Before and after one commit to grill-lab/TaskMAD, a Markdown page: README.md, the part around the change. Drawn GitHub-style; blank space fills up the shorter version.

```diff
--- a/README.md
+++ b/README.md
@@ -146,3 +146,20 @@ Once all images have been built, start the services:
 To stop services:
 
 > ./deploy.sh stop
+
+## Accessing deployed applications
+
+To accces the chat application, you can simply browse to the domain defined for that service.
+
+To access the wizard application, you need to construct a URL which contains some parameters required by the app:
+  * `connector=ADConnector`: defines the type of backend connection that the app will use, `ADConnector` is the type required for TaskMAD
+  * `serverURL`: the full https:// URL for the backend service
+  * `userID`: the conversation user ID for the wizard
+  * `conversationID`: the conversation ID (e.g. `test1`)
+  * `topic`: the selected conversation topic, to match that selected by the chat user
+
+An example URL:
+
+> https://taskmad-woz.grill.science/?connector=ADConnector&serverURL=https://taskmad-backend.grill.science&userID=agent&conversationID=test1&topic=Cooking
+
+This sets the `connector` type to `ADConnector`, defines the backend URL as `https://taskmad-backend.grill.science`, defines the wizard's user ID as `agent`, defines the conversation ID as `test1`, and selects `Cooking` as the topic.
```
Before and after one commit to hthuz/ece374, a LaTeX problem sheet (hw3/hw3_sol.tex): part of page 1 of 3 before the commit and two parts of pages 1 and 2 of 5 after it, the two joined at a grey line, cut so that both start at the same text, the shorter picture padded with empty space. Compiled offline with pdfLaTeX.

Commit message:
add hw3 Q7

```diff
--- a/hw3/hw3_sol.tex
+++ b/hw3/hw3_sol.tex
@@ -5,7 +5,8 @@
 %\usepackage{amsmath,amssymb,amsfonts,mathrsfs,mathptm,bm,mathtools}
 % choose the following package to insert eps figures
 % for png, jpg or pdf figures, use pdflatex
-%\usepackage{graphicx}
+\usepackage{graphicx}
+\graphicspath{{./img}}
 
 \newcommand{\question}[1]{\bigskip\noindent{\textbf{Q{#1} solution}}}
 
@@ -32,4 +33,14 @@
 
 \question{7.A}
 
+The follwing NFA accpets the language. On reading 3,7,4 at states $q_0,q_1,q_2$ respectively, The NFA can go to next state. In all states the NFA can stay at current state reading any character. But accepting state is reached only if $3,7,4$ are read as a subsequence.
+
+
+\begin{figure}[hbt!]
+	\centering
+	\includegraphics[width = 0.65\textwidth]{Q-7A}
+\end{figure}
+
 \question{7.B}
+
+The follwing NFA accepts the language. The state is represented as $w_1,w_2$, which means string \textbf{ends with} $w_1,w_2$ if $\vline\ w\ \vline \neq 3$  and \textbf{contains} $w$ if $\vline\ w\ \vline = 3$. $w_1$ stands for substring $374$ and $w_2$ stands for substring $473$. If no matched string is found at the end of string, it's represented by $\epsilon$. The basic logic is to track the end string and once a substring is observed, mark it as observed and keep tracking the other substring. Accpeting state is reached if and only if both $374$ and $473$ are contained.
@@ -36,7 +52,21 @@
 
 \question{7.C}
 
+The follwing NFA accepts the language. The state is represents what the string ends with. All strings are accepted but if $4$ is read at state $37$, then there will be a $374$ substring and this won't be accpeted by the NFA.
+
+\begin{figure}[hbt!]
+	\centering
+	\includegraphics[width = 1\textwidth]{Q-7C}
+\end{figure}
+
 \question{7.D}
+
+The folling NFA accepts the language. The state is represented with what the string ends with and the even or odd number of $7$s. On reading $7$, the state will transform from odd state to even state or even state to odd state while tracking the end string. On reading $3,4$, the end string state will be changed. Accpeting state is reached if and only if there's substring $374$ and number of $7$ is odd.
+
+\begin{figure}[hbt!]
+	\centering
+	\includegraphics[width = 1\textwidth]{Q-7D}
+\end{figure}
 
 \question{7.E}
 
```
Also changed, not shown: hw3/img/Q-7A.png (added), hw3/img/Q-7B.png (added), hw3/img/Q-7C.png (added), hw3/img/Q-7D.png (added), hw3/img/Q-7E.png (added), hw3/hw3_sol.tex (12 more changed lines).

☆ ☆ ☆

_What is being asked:_ Return, from the data, each line where the string "that" occurs.

_Expected output:_
+To accces the chat application, you can simply browse to the domain defined for that service.
+  * `connector=ADConnector`: defines the type of backend connection that the app will use, `ADConnector` is the type required for TaskMAD
+  * `topic`: the selected conversation topic, to match that selected by the chat user
Before and after one commit to hthuz/ece374, a LaTeX problem sheet (hw3/hw3_sol.tex): part of page 1 of 3 before the commit and two parts of pages 1 and 2 of 5 after it, the two joined at a grey line, cut so that both start at the same text, the shorter picture padded with empty space. Compiled offline with pdfLaTeX.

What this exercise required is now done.